_Aim of the task_
Your answer should be the records again, unchanged in wording and free of images.

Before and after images
- - - -

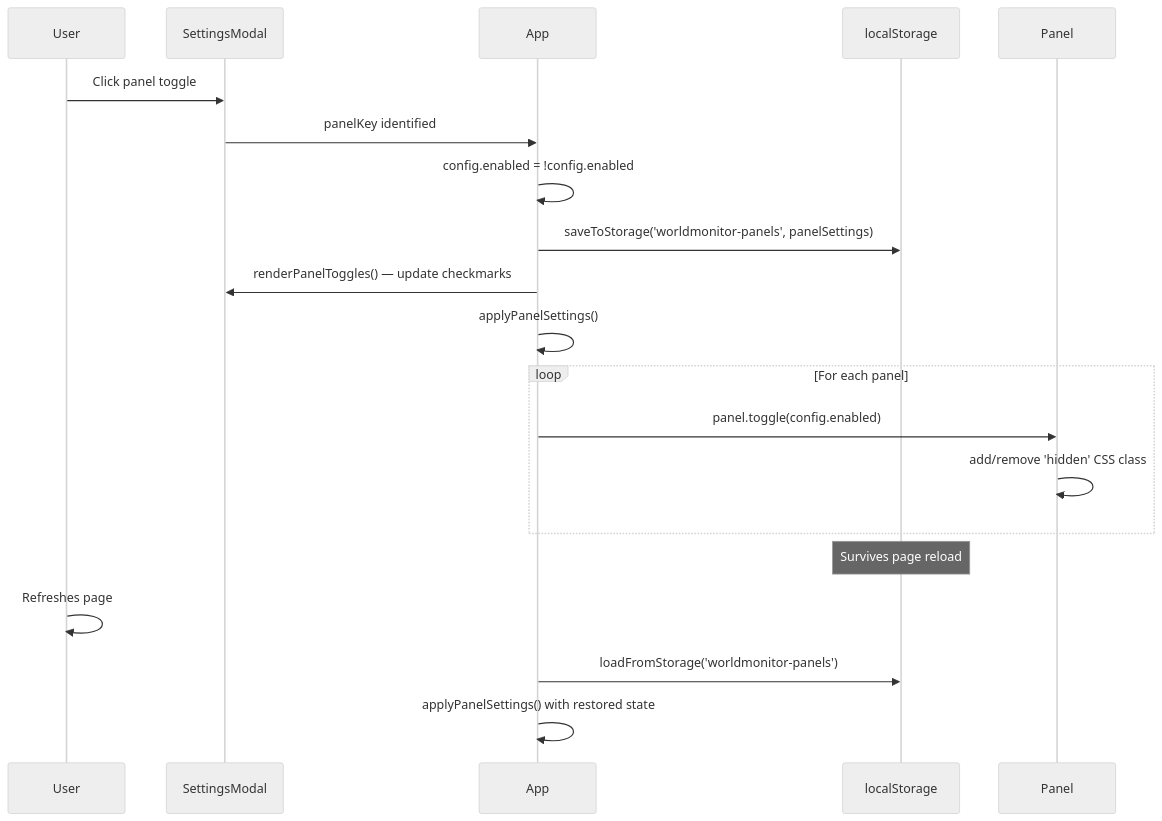
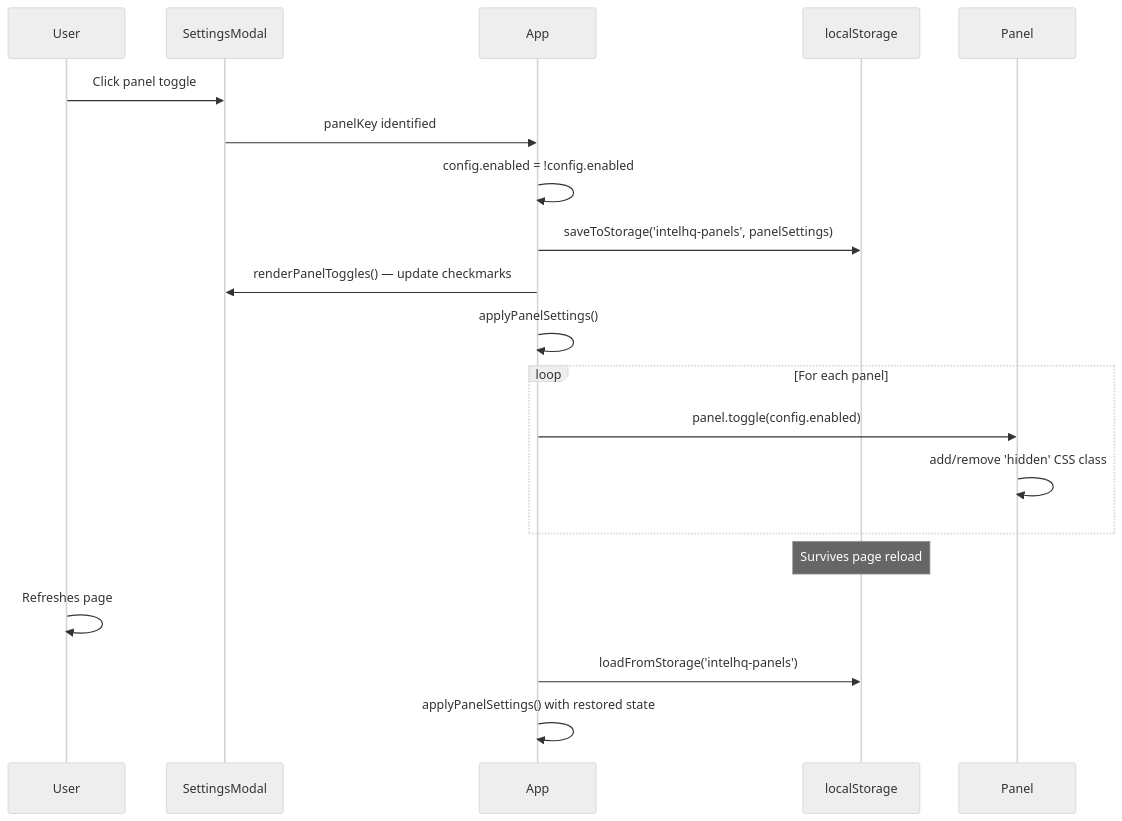
One commit to laikhtman/worldmonitor changed the third of 3 diagrams in docs/PANELS.md. Above: the diagram before and after it, drawn with Mermaid (neutral theme). The commit also changed other lines of this file and 90 other files, not shown here.

````diff
--- a/docs/PANELS.md
+++ b/docs/PANELS.md
@@ -870,23 +870,23 @@
 ```mermaid
 sequenceDiagram
     participant User
     participant SettingsModal
     participant App
     participant localStorage
     participant Panel
 
     User->>SettingsModal: Click panel toggle
     SettingsModal->>App: panelKey identified
     App->>App: config.enabled = !config.enabled
-    App->>localStorage: saveToStorage('worldmonitor-panels', panelSettings)
+    App->>localStorage: saveToStorage('intelhq-panels', panelSettings)
     App->>SettingsModal: renderPanelToggles() — update checkmarks
     App->>App: applyPanelSettings()
     loop For each panel
         App->>Panel: panel.toggle(config.enabled)
         Panel->>Panel: add/remove 'hidden' CSS class
     end
     Note over localStorage: Survives page reload
     User->>User: Refreshes page
-    App->>localStorage: loadFromStorage('worldmonitor-panels')
+    App->>localStorage: loadFromStorage('intelhq-panels')
     App->>App: applyPanelSettings() with restored state
 ```
````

- - - -

_Output of the exercise_
One commit to laikhtman/worldmonitor changed the third of 3 diagrams in docs/PANELS.md. Above: the diagram before and after it, drawn with Mermaid (neutral theme). The commit also changed other lines of this file and 90 other files, not shown here.

````diff
--- a/docs/PANELS.md
+++ b/docs/PANELS.md
@@ -870,23 +870,23 @@
 ```mermaid
 sequenceDiagram
     participant User
     participant SettingsModal
     participant App
     participant localStorage
     participant Panel
 
     User->>SettingsModal: Click panel toggle
     SettingsModal->>App: panelKey identified
     App->>App: config.enabled = !config.enabled
-    App->>localStorage: saveToStorage('worldmonitor-panels', panelSettings)
+    App->>localStorage: saveToStorage('intelhq-panels', panelSettings)
     App->>SettingsModal: renderPanelToggles() — update checkmarks
     App->>App: applyPanelSettings()
     loop For each panel
         App->>Panel: panel.toggle(config.enabled)
         Panel->>Panel: add/remove 'hidden' CSS class
     end
     Note over localStorage: Survives page reload
     User->>User: Refreshes page
-    App->>localStorage: loadFromStorage('worldmonitor-panels')
+    App->>localStorage: loadFromStorage('intelhq-panels')
     App->>App: applyPanelSettings() with restored state
 ```
````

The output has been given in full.